---------- Material shown

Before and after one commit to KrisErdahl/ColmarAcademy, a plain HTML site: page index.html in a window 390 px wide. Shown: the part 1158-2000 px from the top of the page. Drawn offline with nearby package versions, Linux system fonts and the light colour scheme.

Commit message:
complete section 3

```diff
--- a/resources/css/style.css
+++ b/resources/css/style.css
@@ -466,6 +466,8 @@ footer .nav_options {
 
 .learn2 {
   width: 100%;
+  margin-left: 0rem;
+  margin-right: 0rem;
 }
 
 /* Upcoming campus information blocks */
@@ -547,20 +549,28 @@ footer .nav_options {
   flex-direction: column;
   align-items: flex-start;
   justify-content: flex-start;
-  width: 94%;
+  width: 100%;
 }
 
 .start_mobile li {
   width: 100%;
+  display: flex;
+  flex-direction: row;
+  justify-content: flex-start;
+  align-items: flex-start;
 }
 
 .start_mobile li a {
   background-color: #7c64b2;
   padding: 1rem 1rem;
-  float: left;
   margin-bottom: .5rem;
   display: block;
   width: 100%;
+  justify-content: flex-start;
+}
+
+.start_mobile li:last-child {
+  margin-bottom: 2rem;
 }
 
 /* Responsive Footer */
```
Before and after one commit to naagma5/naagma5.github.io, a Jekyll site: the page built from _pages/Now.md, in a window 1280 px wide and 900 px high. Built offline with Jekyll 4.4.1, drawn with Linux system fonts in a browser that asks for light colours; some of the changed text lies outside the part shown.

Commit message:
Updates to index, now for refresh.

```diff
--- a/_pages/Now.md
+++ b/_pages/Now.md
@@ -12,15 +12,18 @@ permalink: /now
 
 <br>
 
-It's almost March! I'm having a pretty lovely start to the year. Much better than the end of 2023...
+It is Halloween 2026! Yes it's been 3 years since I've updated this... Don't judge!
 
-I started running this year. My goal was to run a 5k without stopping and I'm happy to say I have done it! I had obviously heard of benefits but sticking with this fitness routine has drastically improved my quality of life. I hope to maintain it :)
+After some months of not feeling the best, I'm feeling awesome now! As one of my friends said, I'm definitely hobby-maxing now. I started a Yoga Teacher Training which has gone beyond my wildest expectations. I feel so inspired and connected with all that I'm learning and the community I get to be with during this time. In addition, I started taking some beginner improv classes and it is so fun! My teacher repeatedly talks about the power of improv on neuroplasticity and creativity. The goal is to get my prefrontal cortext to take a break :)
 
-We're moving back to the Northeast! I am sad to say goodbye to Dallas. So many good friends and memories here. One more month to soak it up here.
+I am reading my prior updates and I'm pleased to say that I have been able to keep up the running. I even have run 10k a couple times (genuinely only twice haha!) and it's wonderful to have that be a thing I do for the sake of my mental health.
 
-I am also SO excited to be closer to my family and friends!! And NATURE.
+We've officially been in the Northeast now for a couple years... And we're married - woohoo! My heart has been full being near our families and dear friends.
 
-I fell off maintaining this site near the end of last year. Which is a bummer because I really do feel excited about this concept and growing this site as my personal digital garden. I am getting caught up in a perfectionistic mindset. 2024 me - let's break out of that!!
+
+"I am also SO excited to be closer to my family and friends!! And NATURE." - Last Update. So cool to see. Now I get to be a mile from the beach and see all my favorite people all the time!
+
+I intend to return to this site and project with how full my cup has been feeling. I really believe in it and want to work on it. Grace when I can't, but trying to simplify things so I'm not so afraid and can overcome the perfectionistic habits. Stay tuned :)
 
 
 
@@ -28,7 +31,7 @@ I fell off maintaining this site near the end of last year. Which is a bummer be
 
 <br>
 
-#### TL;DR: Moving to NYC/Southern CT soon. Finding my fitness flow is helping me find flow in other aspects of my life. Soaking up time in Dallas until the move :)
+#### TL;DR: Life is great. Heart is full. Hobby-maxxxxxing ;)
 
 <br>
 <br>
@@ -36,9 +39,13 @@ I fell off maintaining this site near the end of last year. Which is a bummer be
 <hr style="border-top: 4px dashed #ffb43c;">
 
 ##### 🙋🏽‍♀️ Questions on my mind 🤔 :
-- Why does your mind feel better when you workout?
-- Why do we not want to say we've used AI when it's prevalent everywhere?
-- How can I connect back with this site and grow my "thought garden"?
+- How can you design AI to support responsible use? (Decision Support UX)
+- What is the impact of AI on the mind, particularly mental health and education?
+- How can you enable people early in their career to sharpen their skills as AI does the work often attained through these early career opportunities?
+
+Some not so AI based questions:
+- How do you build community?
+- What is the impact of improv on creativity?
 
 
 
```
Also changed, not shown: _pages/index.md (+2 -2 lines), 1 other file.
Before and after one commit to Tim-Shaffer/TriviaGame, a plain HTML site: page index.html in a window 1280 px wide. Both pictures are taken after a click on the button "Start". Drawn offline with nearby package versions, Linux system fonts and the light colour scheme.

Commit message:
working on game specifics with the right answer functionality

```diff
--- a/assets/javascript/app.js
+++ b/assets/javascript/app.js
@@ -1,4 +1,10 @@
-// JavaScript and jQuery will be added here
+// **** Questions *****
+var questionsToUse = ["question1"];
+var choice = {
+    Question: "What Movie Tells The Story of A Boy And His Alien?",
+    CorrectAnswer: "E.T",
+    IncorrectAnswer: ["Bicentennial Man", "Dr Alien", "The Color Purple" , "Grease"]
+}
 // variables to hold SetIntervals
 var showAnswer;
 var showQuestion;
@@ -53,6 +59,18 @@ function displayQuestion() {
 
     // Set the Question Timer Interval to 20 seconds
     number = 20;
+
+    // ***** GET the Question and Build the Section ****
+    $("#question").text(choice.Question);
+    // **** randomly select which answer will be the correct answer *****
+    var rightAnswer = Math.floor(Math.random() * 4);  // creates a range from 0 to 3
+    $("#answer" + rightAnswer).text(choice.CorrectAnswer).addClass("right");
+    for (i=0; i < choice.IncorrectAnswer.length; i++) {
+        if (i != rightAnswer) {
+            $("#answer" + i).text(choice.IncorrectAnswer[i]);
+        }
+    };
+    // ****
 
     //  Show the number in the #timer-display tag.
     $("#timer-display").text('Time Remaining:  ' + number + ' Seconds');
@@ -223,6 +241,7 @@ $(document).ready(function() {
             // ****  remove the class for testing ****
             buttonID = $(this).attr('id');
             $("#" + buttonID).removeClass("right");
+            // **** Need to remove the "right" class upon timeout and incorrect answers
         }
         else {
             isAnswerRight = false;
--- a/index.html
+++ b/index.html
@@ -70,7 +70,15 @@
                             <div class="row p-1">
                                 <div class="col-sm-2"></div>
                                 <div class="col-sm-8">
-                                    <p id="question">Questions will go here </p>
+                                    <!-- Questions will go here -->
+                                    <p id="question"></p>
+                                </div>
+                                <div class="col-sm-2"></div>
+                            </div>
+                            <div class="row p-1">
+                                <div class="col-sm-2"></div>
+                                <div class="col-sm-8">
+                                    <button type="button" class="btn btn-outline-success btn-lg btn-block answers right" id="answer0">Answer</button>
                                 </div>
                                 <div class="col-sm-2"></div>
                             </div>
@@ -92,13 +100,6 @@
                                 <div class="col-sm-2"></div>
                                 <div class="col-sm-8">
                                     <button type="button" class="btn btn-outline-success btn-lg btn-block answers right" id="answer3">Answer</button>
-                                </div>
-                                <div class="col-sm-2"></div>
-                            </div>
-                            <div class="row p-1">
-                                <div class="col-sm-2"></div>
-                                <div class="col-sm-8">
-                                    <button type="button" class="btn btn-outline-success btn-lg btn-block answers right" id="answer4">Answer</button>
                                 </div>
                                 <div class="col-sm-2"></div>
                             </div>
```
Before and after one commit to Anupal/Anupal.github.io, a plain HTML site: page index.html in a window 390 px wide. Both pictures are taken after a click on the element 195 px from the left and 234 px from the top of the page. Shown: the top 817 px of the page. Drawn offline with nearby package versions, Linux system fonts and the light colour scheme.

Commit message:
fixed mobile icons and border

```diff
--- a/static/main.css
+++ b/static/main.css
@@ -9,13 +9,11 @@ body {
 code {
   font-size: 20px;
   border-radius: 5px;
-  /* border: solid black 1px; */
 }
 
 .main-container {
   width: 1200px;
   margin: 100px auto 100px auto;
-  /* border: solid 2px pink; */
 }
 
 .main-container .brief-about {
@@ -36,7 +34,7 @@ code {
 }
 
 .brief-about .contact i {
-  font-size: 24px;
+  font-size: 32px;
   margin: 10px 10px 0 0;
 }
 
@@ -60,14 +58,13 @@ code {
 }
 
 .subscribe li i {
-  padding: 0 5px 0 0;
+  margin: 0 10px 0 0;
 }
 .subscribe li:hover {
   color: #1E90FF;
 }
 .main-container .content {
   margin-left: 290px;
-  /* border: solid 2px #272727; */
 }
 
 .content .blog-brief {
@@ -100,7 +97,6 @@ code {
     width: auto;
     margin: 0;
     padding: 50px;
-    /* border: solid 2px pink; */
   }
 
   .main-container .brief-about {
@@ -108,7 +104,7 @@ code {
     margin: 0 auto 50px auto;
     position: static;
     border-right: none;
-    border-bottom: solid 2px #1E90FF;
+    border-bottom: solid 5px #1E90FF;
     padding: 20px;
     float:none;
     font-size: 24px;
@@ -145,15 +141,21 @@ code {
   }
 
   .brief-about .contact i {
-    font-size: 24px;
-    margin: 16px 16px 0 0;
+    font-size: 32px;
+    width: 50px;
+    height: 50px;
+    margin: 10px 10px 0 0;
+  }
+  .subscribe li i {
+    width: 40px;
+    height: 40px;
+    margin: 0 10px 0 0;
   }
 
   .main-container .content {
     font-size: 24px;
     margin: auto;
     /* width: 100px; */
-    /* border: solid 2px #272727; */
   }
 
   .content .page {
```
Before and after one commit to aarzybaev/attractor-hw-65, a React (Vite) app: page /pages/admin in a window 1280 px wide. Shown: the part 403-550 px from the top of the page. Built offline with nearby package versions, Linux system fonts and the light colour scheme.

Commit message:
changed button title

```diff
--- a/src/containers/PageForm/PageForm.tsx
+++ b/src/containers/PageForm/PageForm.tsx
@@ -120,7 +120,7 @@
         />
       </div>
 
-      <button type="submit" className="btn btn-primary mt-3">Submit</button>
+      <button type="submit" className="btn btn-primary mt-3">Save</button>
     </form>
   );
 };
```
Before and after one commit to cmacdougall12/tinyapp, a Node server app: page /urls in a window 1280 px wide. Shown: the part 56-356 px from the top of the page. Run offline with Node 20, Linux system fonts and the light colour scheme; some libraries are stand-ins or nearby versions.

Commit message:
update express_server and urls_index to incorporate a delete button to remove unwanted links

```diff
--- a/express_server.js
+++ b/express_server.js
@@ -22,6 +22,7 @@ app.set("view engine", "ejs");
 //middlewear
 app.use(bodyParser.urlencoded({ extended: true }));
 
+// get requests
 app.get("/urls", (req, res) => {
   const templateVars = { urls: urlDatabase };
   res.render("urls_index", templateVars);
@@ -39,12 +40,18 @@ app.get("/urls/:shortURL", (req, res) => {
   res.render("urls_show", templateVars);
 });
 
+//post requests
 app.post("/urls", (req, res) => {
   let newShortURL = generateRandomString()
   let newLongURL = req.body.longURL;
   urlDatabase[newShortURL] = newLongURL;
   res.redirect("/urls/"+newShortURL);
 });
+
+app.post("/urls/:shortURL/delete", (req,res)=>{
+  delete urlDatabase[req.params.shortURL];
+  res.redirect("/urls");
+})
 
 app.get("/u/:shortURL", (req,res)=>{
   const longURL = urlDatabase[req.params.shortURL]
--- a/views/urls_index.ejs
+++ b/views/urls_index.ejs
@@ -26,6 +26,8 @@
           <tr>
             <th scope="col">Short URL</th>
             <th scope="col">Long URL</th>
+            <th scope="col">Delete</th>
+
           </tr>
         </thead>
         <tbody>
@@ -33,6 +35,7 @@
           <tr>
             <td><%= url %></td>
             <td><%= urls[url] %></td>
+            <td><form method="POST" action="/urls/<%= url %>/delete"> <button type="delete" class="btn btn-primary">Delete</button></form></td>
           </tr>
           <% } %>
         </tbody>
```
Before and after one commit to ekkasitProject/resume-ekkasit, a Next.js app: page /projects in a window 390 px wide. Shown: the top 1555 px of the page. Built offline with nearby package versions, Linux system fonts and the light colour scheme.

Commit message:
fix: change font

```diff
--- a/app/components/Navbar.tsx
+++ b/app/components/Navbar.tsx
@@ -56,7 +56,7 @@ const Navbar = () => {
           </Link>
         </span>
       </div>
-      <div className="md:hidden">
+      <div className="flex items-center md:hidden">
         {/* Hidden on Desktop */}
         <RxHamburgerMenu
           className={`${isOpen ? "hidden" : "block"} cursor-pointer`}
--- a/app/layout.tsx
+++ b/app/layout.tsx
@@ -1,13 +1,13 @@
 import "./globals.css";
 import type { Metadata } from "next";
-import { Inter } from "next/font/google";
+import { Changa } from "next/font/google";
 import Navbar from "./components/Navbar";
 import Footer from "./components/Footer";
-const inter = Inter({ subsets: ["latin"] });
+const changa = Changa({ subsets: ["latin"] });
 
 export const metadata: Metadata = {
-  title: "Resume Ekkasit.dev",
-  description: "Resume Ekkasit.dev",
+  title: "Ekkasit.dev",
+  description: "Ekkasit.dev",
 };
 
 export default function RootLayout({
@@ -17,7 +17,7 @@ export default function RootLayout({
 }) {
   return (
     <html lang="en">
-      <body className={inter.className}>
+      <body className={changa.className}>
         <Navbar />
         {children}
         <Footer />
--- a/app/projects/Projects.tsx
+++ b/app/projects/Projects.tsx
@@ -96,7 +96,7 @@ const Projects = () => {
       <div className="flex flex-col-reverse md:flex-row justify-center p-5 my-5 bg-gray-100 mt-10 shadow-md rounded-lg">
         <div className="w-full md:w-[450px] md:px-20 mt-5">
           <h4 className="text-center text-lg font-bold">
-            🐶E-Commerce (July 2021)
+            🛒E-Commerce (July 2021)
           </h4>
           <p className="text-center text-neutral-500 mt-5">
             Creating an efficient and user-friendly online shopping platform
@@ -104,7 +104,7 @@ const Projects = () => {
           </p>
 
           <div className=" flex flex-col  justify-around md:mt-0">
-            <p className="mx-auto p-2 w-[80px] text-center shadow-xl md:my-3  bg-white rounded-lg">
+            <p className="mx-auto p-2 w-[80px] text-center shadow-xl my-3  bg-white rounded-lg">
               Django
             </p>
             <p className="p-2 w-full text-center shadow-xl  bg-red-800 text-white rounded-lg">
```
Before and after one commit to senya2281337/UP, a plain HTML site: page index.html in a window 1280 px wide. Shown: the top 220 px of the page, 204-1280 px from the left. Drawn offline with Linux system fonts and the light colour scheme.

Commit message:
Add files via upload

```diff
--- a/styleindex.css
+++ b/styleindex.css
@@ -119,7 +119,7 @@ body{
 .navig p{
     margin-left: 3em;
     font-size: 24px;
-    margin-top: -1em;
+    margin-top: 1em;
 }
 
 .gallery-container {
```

--------------------

Filter the data, keeping only the lines that contain "type".

+                                    <button type="button" class="btn btn-outline-success btn-lg btn-block answers right" id="answer0">Answer</button>
                                     <button type="button" class="btn btn-outline-success btn-lg btn-block answers right" id="answer3">Answer</button>
-                                    <button type="button" class="btn btn-outline-success btn-lg btn-block answers right" id="answer4">Answer</button>
-      <button type="submit" className="btn btn-primary mt-3">Submit</button>
+      <button type="submit" className="btn btn-primary mt-3">Save</button>
+            <td><form method="POST" action="/urls/<%= url %>/delete"> <button type="delete" class="btn btn-primary">Delete</button></form></td>
 import type { Metadata } from "next";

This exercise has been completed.